(Front-end code change data)

::::

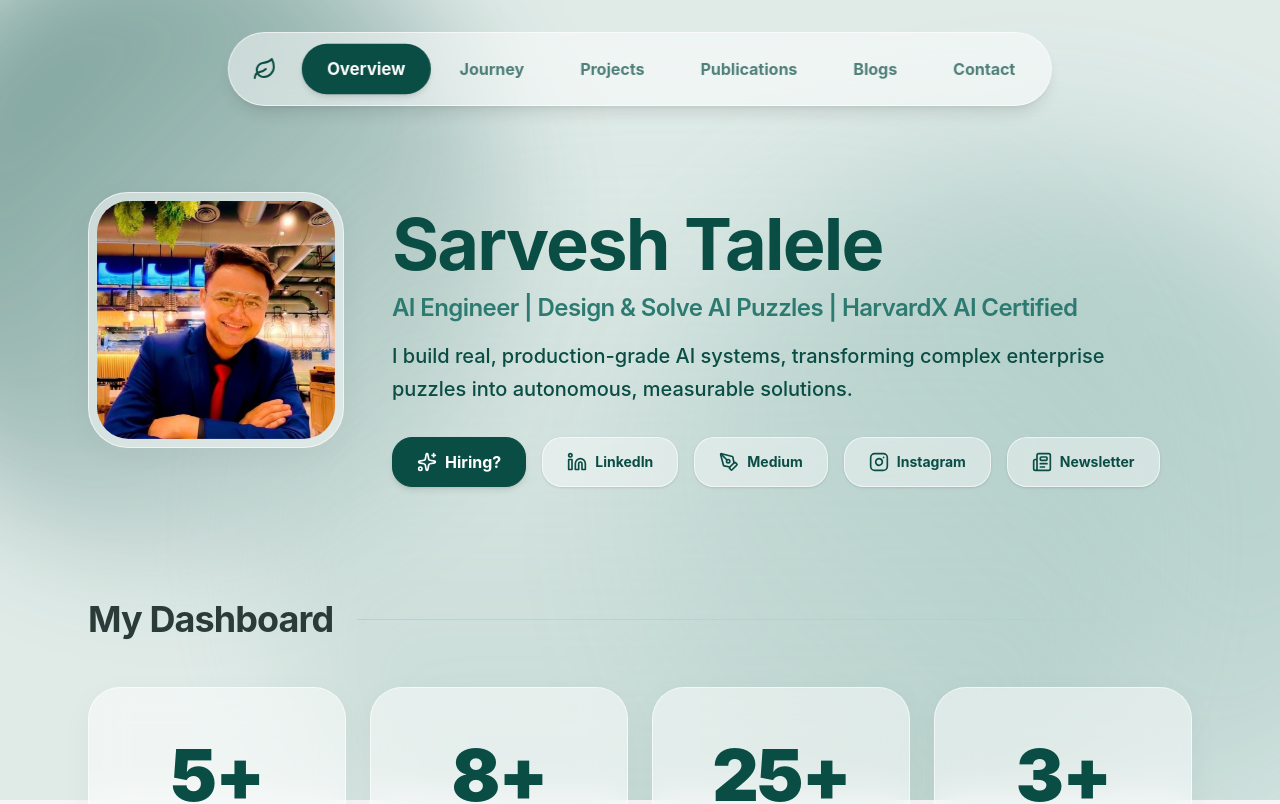
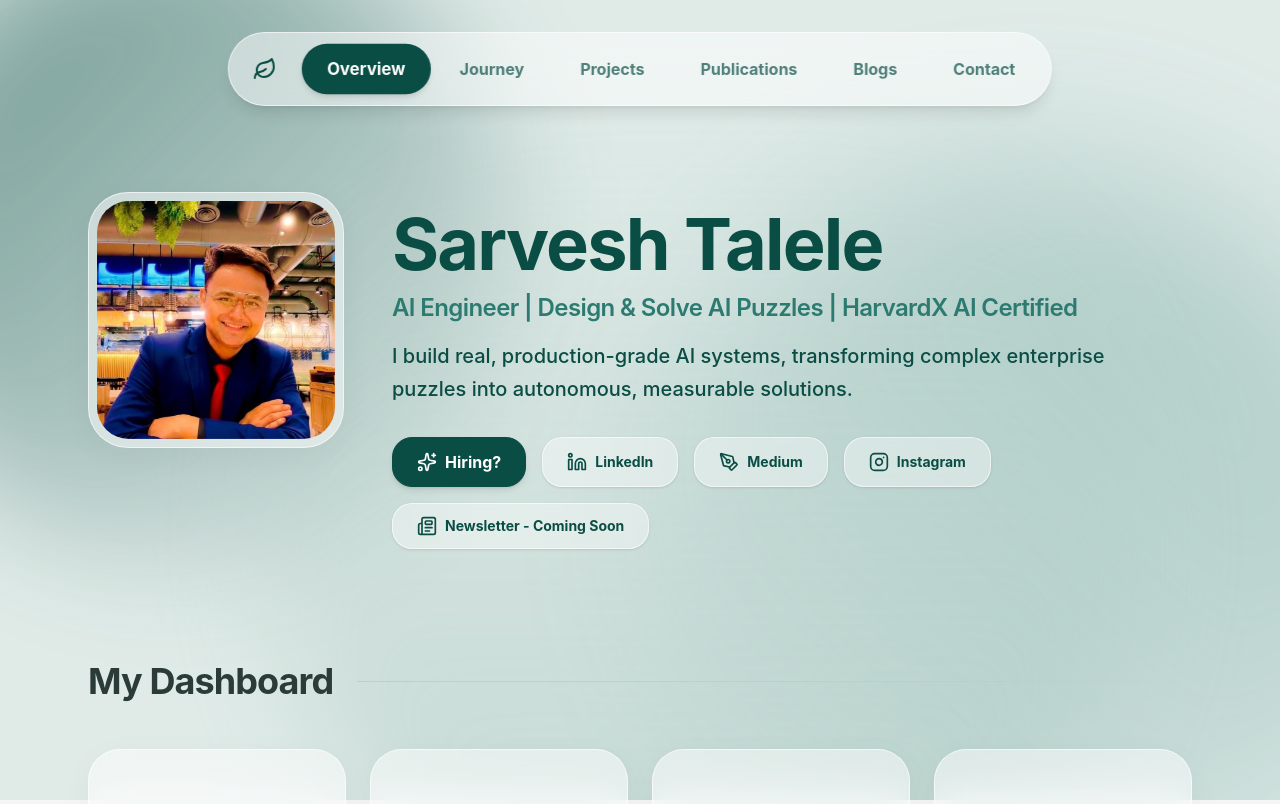
Before and after one commit to sarveshtalele/portfolio-website, a React (Vite) app: page / in a window 1280 px wide. Shown: the top 804 px of the page. Built offline with nearby package versions, Linux system fonts and the light colour scheme; a web font is replaced by a local one.

Commit message:
Fix: details for Hiring UI

```diff
--- a/src/pages/Home.jsx
+++ b/src/pages/Home.jsx
@@ -13,7 +13,7 @@ export const HomePage = () => {
     const generatePitch = async () => {
         if (!companyName.trim()) return;
         setGeneratingPitch(true);
-        const prompt = `As Sarvesh Talele (Full Stack Developer & Agentic AI Engineer), write a highly professional, 2-sentence pitch on why I would be an exceptional addition to the team at "${companyName}". First, independently consider ${companyName}'s current company vision, their recent public AI investments, and AI strategy. Then, explicitly match my skills (Agentic AI, RAG, LangChain, SAP BPS automation) to their specific AI vision in the pitch. Keep the final output to just the 2 confident, tailored sentences.`;
+        const prompt = `As Sarvesh Talele (Agentic AI Engineer), write a highly professional, 2-sentence pitch on why I would be an exceptional addition to the team at "${companyName}" with companyname in Bold letters. First, independently consider ${companyName}'s current company vision, their recent public AI investments, and AI strategy. Then, explicitly match my skills to their specific AI vision in the pitch. Keep the final output to just the 2 confident, tailored sentences.`;
         const result = await callGemini(prompt);
         setPitch(result.replace(/["*]/g, ''));
         setGeneratingPitch(false);
@@ -79,8 +79,8 @@ export const HomePage = () => {
                         {[
                             { icon: Linkedin, label: 'LinkedIn', url: 'https://www.linkedin.com/in/sarveshtalele' },
                             { icon: PenTool, label: 'Medium', url: 'https://medium.com/@sarveshtalele' },
-                            { icon: Instagram, label: 'Instagram', url: '#' },
-                            { icon: Newspaper, label: 'Newsletter', url: '#' }
+                            { icon: Instagram, label: 'Instagram', url: 'https://www.instagram.com/sarveshtalele' },
+                            { icon: Newspaper, label: 'Newsletter - Coming Soon', url: '#' }
                         ].map((link, i) => (
                             <a
                                 key={i} href={link.url} target="_blank" rel="noopener noreferrer"
```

::::

Your task.
Return every line from the entries above that contains the word "export".

Completed task.
@@ -13,7 +13,7 @@ export const HomePage = () => {
@@ -79,8 +79,8 @@ export const HomePage = () => {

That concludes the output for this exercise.